■ **Task objective**
Pictures aside, each record should be reproduced exactly.

■ **Dataset entries**
Start of Block
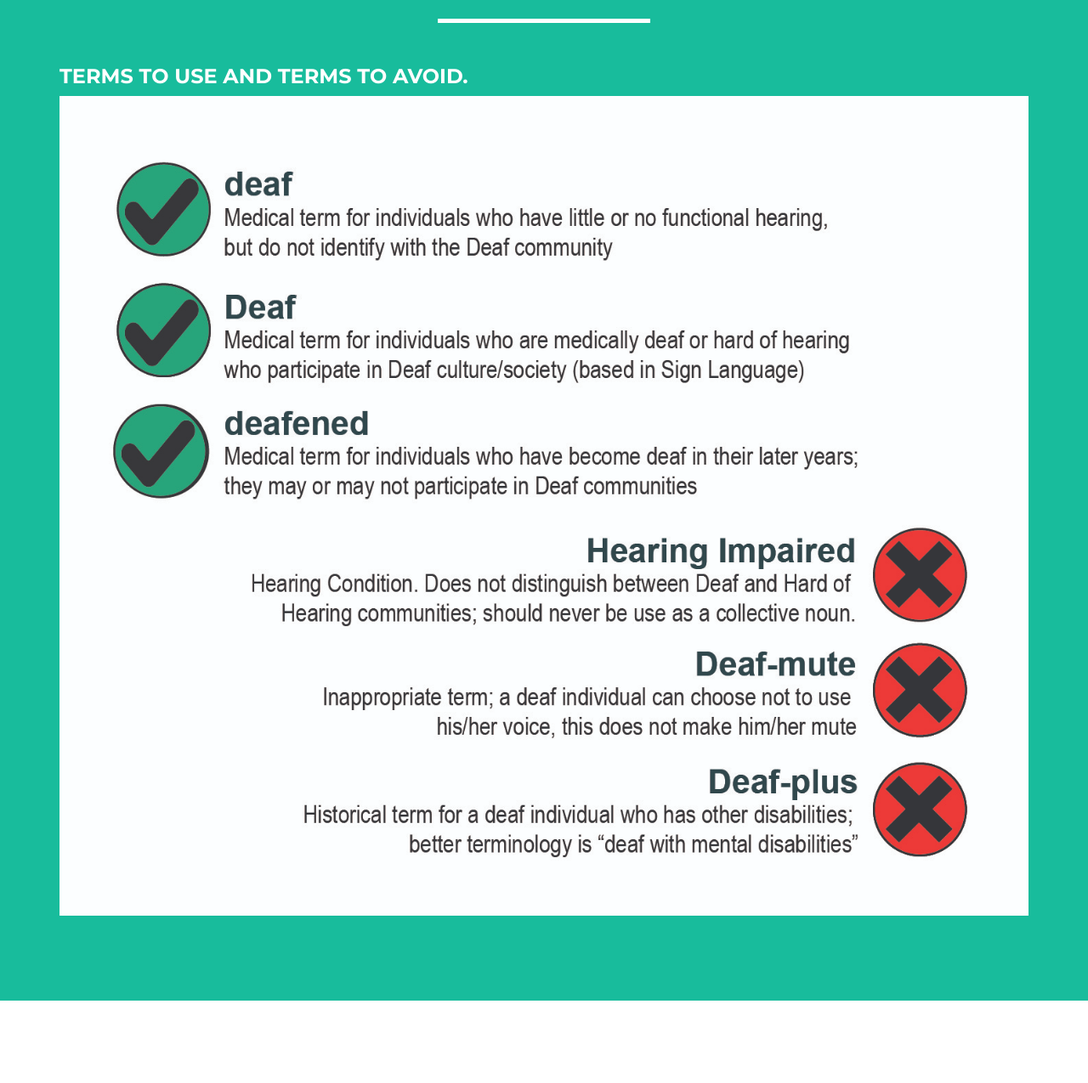
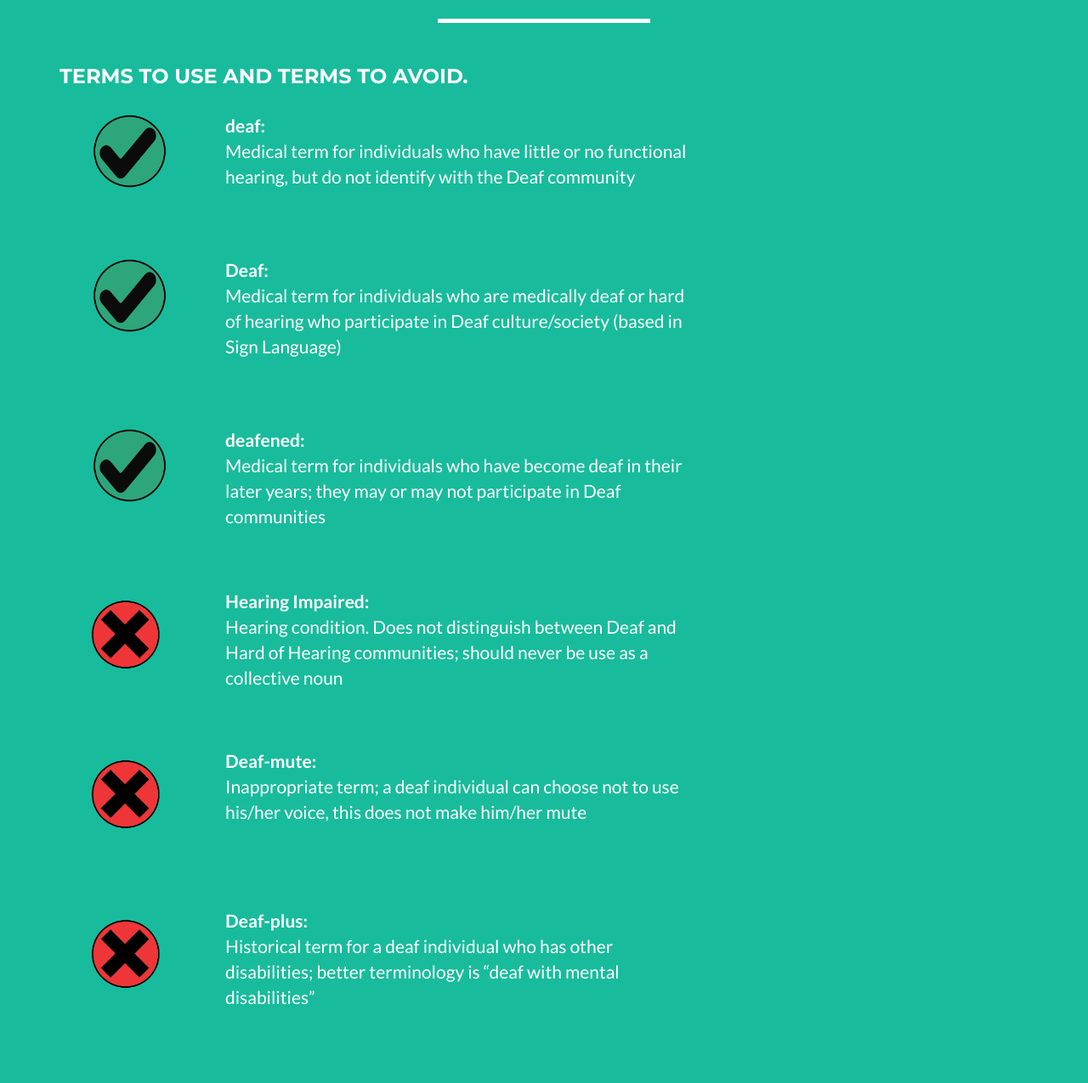
Before and after one commit to simpleandcool/Final-Project-Iterations, a website: page index.html in a window 1280 px wide. Shown: the part 1299-2574 px from the top of the page at 85% size. Drawn offline with nearby package versions, Linux system fonts and the light colour scheme.

Commit message:
terminology

```diff
--- a/index.html
+++ b/index.html
@@ -109,11 +109,80 @@
             </div>
             <h3>Terms to use and terms to avoid.</h3>
             <div class="row">
-                <div class="col-sm-12">
-                    <img src="img/MajorInfographicImages-01.jpg" alt="Terminology Infographic" class="img-responsive">
+                <div class="col-sm-3 col-lg-2">
+                    <img src="img/MajorInfographicImages_Check mark graphic.png" alt="check mark" width="165" height="130"
+                        style="text-align: center;">
+                </div>
+                <div class="col-sm-9 col-lg-6" style="
+                margin-top: 20px;
+                font-size: 1.5em;
+                ">
+                    <strong>deaf:</strong><br>
+                    Medical term for individuals who have little or no functional hearing, but do not identify with the Deaf community <br><br><br>
                 </div>
             </div>
-        </div>
+            <div class="row">
+                <div class="col-sm-3 col-lg-2">
+                    <img src="img/MajorInfographicImages_Check mark graphic.png" alt="check mark" width="165" height="130">
+                </div>
+                <div class="col-sm-9 col-lg-6" style="
+                margin-top: 20px;
+                font-size: 1.5em;
+                ">
+                    <strong>Deaf:</strong><br>
+                    Medical term for individuals who are medically deaf or hard of hearing who participate in Deaf culture/society (based in Sign Language)<br><br><br>
+                </div>
+            </div>
+            <div class="row">
+                <div class="col-sm-3 col-lg-2">
+                    <img src="img/MajorInfographicImages_Check mark graphic.png" alt="check mark" width="165" height="130">
+                </div>
+                <div class="col-sm-9 col-lg-6" style="
+                margin-top: 20px;
+                font-size: 1.5em;
+                ">
+                    <strong>deafened:</strong><br>
+                    Medical term for individuals who have become deaf in their later years; they may or may not participate in Deaf communities<br><br>
+                </div>
+            </div>
+
+            <div class="row">
+                <div class="col-sm-3 col-lg-2">
+                    <img src="img/MajorInfographicImages_X graphic.png" alt="x mark" width="165" height="188">
+                </div>
+                <div class="col-sm-9 col-lg-6" style="
+                margin-top: 40px;
+                font-size: 1.5em;
+                ">
+                    <strong>Hearing Impaired:</strong><br>
+                    Hearing condition. Does not distinguish between Deaf and Hard of Hearing communities; should never be use as a collective noun
+                </div>
+            </div>
+            <div class="row">
+                <div class="col-sm-3 col-lg-2">
+                    <img src="img/MajorInfographicImages_X graphic.png" alt="x mark" width="165" height="188">
+                </div>
+                <div class="col-sm-9 col-lg-6" style="
+                margin-top: 40px;
+                font-size: 1.5em;
+                ">
+                    <strong>Deaf-mute:</strong><br>
+                    Inappropriate term; a deaf individual can choose not to use his/her voice, this does not make him/her mute
+                </div>
+            </div>
+            <div class="row">
+                <div class="col-sm-3 col-lg-2">
+                    <img src="img/MajorInfographicImages_X graphic.png" alt="x mark" width="165" height="188">
+                </div>
+                <div class="col-sm-9 col-lg-6" style="
+                margin-top: 40px;
+                font-size: 1.5em;
+                ">
+                    <strong>Deaf-plus:</strong><br>
+                    Historical term for a deaf individual who has other disabilities; better terminology is “deaf with mental disabilities”
+                </div>
+            </div>
+       </div>
     </section>
 
     <!-- About Section -->
```
Also changed, not shown: img/MajorInfographicImages_Check mark graphic.png (added), img/MajorInfographicImages_X graphic.png (added), img/MajorInfographicImages_ear graphic.png (added), img/MajorInfographicImages_hand clapping graphic.png (added), img/MajorInfographicImages_lips graphic.png (added), img/MajorInfographicImages_no speaking graphic.png (added), img/MajorInfographicImages_pie chart graphic.png (added), img/MajorInfographicImages_teaching graphic.png (added).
End of Block
■ **Written answer**
Before and after one commit to simpleandcool/Final-Project-Iterations, a website: page index.html in a window 1280 px wide. Shown: the part 1299-2574 px from the top of the page at 85% size. Drawn offline with nearby package versions, Linux system fonts and the light colour scheme.

Commit message:
terminology

```diff
--- a/index.html
+++ b/index.html
@@ -109,11 +109,80 @@
             </div>
             <h3>Terms to use and terms to avoid.</h3>
             <div class="row">
-                <div class="col-sm-12">
-                    <img src="img/MajorInfographicImages-01.jpg" alt="Terminology Infographic" class="img-responsive">
+                <div class="col-sm-3 col-lg-2">
+                    <img src="img/MajorInfographicImages_Check mark graphic.png" alt="check mark" width="165" height="130"
+                        style="text-align: center;">
+                </div>
+                <div class="col-sm-9 col-lg-6" style="
+                margin-top: 20px;
+                font-size: 1.5em;
+                ">
+                    <strong>deaf:</strong><br>
+                    Medical term for individuals who have little or no functional hearing, but do not identify with the Deaf community <br><br><br>
                 </div>
             </div>
-        </div>
+            <div class="row">
+                <div class="col-sm-3 col-lg-2">
+                    <img src="img/MajorInfographicImages_Check mark graphic.png" alt="check mark" width="165" height="130">
+                </div>
+                <div class="col-sm-9 col-lg-6" style="
+                margin-top: 20px;
+                font-size: 1.5em;
+                ">
+                    <strong>Deaf:</strong><br>
+                    Medical term for individuals who are medically deaf or hard of hearing who participate in Deaf culture/society (based in Sign Language)<br><br><br>
+                </div>
+            </div>
+            <div class="row">
+                <div class="col-sm-3 col-lg-2">
+                    <img src="img/MajorInfographicImages_Check mark graphic.png" alt="check mark" width="165" height="130">
+                </div>
+                <div class="col-sm-9 col-lg-6" style="
+                margin-top: 20px;
+                font-size: 1.5em;
+                ">
+                    <strong>deafened:</strong><br>
+                    Medical term for individuals who have become deaf in their later years; they may or may not participate in Deaf communities<br><br>
+                </div>
+            </div>
+
+            <div class="row">
+                <div class="col-sm-3 col-lg-2">
+                    <img src="img/MajorInfographicImages_X graphic.png" alt="x mark" width="165" height="188">
+                </div>
+                <div class="col-sm-9 col-lg-6" style="
+                margin-top: 40px;
+                font-size: 1.5em;
+                ">
+                    <strong>Hearing Impaired:</strong><br>
+                    Hearing condition. Does not distinguish between Deaf and Hard of Hearing communities; should never be use as a collective noun
+                </div>
+            </div>
+            <div class="row">
+                <div class="col-sm-3 col-lg-2">
+                    <img src="img/MajorInfographicImages_X graphic.png" alt="x mark" width="165" height="188">
+                </div>
+                <div class="col-sm-9 col-lg-6" style="
+                margin-top: 40px;
+                font-size: 1.5em;
+                ">
+                    <strong>Deaf-mute:</strong><br>
+                    Inappropriate term; a deaf individual can choose not to use his/her voice, this does not make him/her mute
+                </div>
+            </div>
+            <div class="row">
+                <div class="col-sm-3 col-lg-2">
+                    <img src="img/MajorInfographicImages_X graphic.png" alt="x mark" width="165" height="188">
+                </div>
+                <div class="col-sm-9 col-lg-6" style="
+                margin-top: 40px;
+                font-size: 1.5em;
+                ">
+                    <strong>Deaf-plus:</strong><br>
+                    Historical term for a deaf individual who has other disabilities; better terminology is “deaf with mental disabilities”
+                </div>
+            </div>
+       </div>
     </section>
 
     <!-- About Section -->
```
Also changed, not shown: img/MajorInfographicImages_Check mark graphic.png (added), img/MajorInfographicImages_X graphic.png (added), img/MajorInfographicImages_ear graphic.png (added), img/MajorInfographicImages_hand clapping graphic.png (added), img/MajorInfographicImages_lips graphic.png (added), img/MajorInfographicImages_no speaking graphic.png (added), img/MajorInfographicImages_pie chart graphic.png (added), img/MajorInfographicImages_teaching graphic.png (added).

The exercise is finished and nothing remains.